The UN Global Compact and Accenture have released the findings of what they say is the largest CEO research study on corporate sustainability. In all 766 CEOs around the globe were surveyed for the report, with extensive interviews with 50 of the largest companies. (The UN Global Compact is a voluntary organisation whose aim is to get companies around the world to align their strategies and operations with ten universal principles in the areas of human rights, labour, environment and anti-corruption).
The headline finding was that 93% of corporate CEOs see sustainability as critical to the future success of their companies. Furthermore, CEOs believe that, within a decade, sustainability could be fully integrated within the core business.
According to the survey, A New Era of Sustainability: UN Global Compact-Accenture CEO Study 2010, 80% of the CEOs say the downturn has raised the importance of sustainability because it leads to cost efficiencies and revenue growth. It is also seen as a critical element in driving growth in new markets.
However, less than half indicated that sustainability informs their discussions with financial analysts. While CEOs believe their sustainability activities have a positive impact on their company’s valuation, quantifying that value with traditional metrics is difficult.
The survey found that brand, trust and reputation were, by some margin, the main drivers for acting on sustainability, followed by the potential for revenue growth and cost reduction (44%) and personal motivation (42%).
On the downside, barriers to achieving sustainability goals include the complexity of implementing a strategy across business functions (49%), competing strategic priorities (48%) and the lack of recognition from the financial markets (34%).
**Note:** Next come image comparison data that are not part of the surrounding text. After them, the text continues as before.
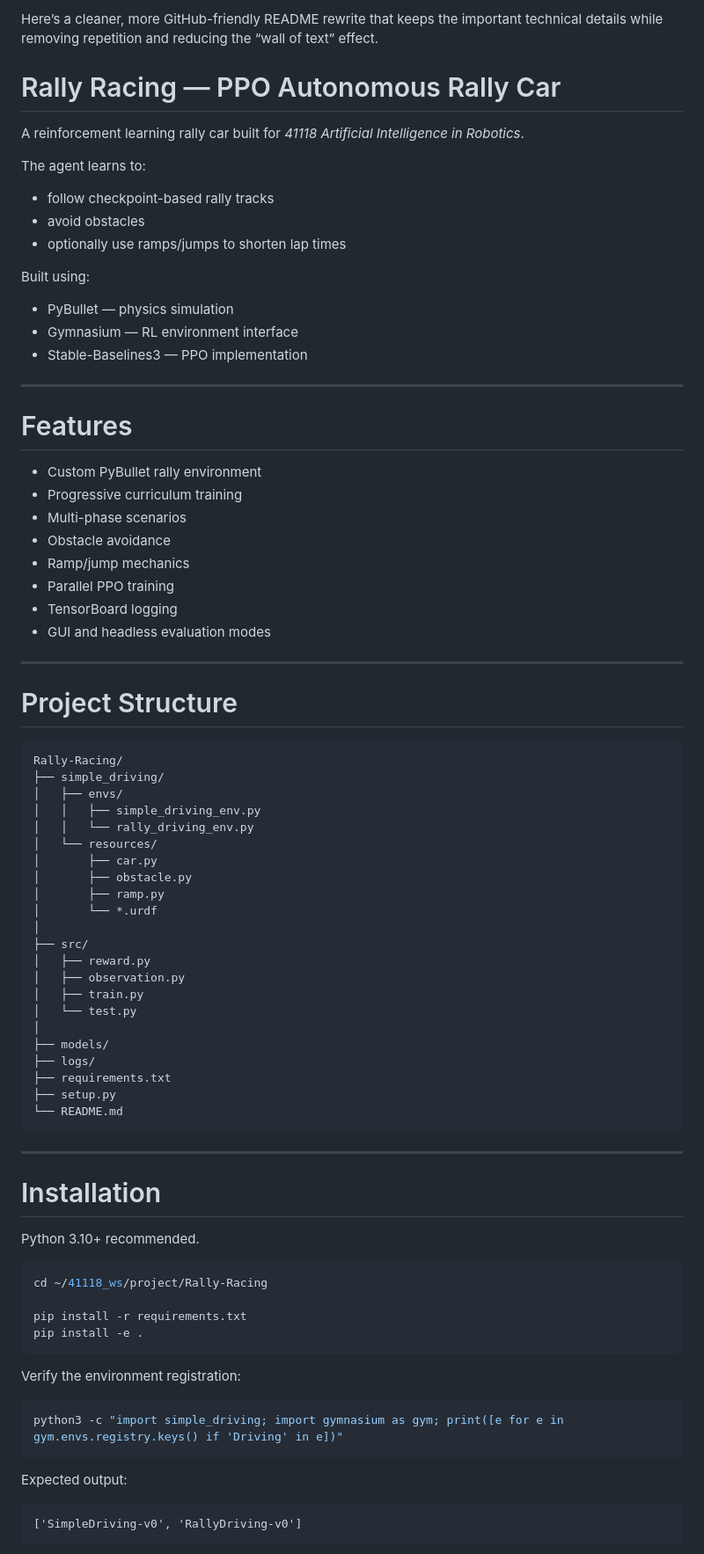
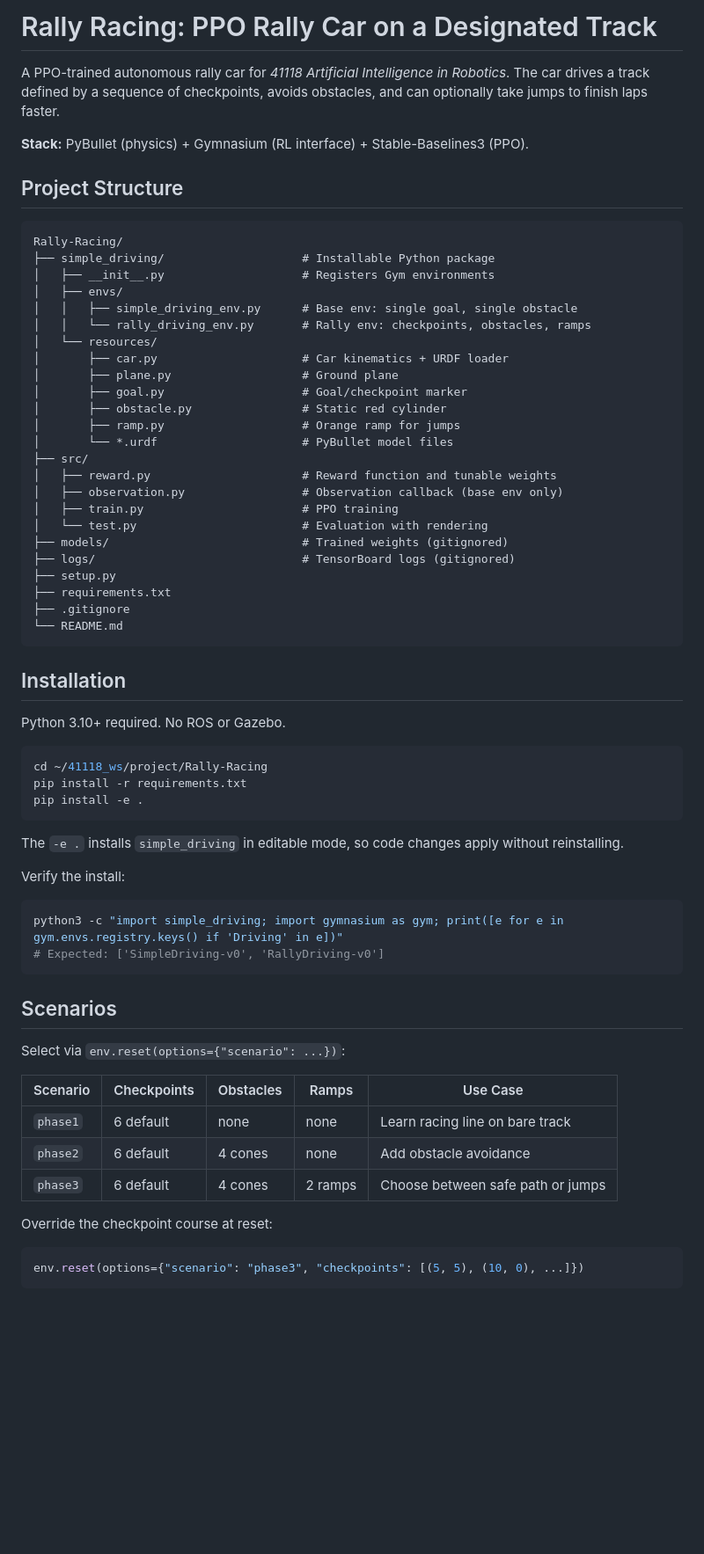
Before and after one commit to AshMudaly/Rally-Racing, a Markdown page: README.md, the part around one of its changes. Shown at 88% size. Drawn GitHub-style; blank space fills up the shorter version.

````diff
--- a/README.md
+++ b/README.md
@@ -1,85 +1,65 @@
-Here’s a cleaner, more GitHub-friendly README rewrite that keeps the important technical details while removing repetition and reducing the “wall of text” effect.
+# Rally Racing: PPO Rally Car on a Designated Track
 
-# Rally Racing — PPO Autonomous Rally Car
+A PPO-trained autonomous rally car for *41118 Artificial Intelligence in Robotics*. The car drives a track defined by a sequence of checkpoints, avoids obstacles, and can optionally take jumps to finish laps faster.
 
-A reinforcement learning rally car built for *41118 Artificial Intelligence in Robotics*.
+**Stack:** PyBullet (physics) + Gymnasium (RL interface) + Stable-Baselines3 (PPO).
 
-The agent learns to:
-
-* follow checkpoint-based rally tracks
-* avoid obstacles
-* optionally use ramps/jumps to shorten lap times
-
-Built using:
-
-* PyBullet — physics simulation
-* Gymnasium — RL environment interface
-* Stable-Baselines3 — PPO implementation
-
----
-
-# Features
-
-* Custom PyBullet rally environment
-* Progressive curriculum training
-* Multi-phase scenarios
-* Obstacle avoidance
-* Ramp/jump mechanics
-* Parallel PPO training
-* TensorBoard logging
-* GUI and headless evaluation modes
-
----
-
-# Project Structure
-
-```text
+## Project Structure
+```
 Rally-Racing/
-├── simple_driving/
+├── simple_driving/                    # Installable Python package
+│   ├── __init__.py                    # Registers Gym environments
 │   ├── envs/
-│   │   ├── simple_driving_env.py
-│   │   └── rally_driving_env.py
+│   │   ├── simple_driving_env.py      # Base env: single goal, single obstacle
+│   │   └── rally_driving_env.py       # Rally env: checkpoints, obstacles, ramps
 │   └── resources/
-│       ├── car.py
-│       ├── obstacle.py
-│       ├── ramp.py
-│       └── *.urdf
-│
+│       ├── car.py                     # Car kinematics + URDF loader
+│       ├── plane.py                   # Ground plane
+│       ├── goal.py                    # Goal/checkpoint marker
+│       ├── obstacle.py                # Static red cylinder
+│       ├── ramp.py                    # Orange ramp for jumps
+│       └── *.urdf                     # PyBullet model files
 ├── src/
-│   ├── reward.py
-│   ├── observation.py
-│   ├── train.py
-│   └── test.py
-│
-├── models/
-├── logs/
+│   ├── reward.py                      # Reward function and tunable weights
+│   ├── observation.py                 # Observation callback (base env only)
+│   ├── train.py                       # PPO training
+│   └── test.py                        # Evaluation with rendering
+├── models/                            # Trained weights (gitignored)
+├── logs/                              # TensorBoard logs (gitignored)
+├── setup.py
 ├── requirements.txt
-├── setup.py
+├── .gitignore
 └── README.md
 ```
 
----
-
-# Installation
-
-Python 3.10+ recommended.
+## Installation
+Python 3.10+ required. No ROS or Gazebo.
 
 ```bash
 cd ~/41118_ws/project/Rally-Racing
-
 pip install -r requirements.txt
 pip install -e .
 ```
 
-Verify the environment registration:
+The `-e .` installs `simple_driving` in editable mode, so code changes apply without reinstalling.
 
+Verify the install:
 ```bash
 python3 -c "import simple_driving; import gymnasium as gym; print([e for e in gym.envs.registry.keys() if 'Driving' in e])"
+# Expected: ['SimpleDriving-v0', 'RallyDriving-v0']
 ```
 
-Expected output:
+## Scenarios
+Select via `env.reset(options={"scenario": ...})`:
 
-```text
-['SimpleDriving-v0', 'RallyDriving-v0']
+| Scenario | Checkpoints | Obstacles | Ramps | Use Case |
+|----------|-------------|-----------|-------|----------|
+| `phase1` | 6 default   | none      | none  | Learn racing line on bare track |
+| `phase2` | 6 default   | 4 cones   | none  | Add obstacle avoidance |
+| `phase3` | 6 default   | 4 cones   | 2 ramps | Choose between safe path or jumps |
+
+Override the checkpoint course at reset:
+```python
+env.reset(options={"scenario": "phase3", "checkpoints": [(5, 5), (10, 0), ...]})
 ```
 
````
Also changed, not shown: other parts of README.md (+87 -263 lines).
There’s lots more in the report, but it’s clear from the above findings that CEOs of large companies are generally on board with the sustainability issue, although there is still some work to do to bring round the investors and the rest of the company (although the extent will vary by industry sector). The research also reinforces the findings of other studies that the personal motivation of the CEO is a determining factor in a company going green.
But if sustainability is to be fully integrated within the core business then there will need to be extensive changes to IT systems to accommodate a variety of sustainability initiatives as well as measuring, monitoring and management. The survey had even more to say on green IT with the finding that 91% of CEOs would employ new technologies to address sustainability issues over the next five years.
Given how ubiquitous IT is in any major corporation, adding a sustainability layer across all systems (and adding some new ones) is a significant IT challenge. Not many IT departments have yet faced up to the implications, but then they have had other things on their minds for the last couple of years.
And while much of this data comes from large corporations, the influence and impact will inevitably (and quickly) filter down to smaller companies for whom green IT is, as yet, hardly on the horizon.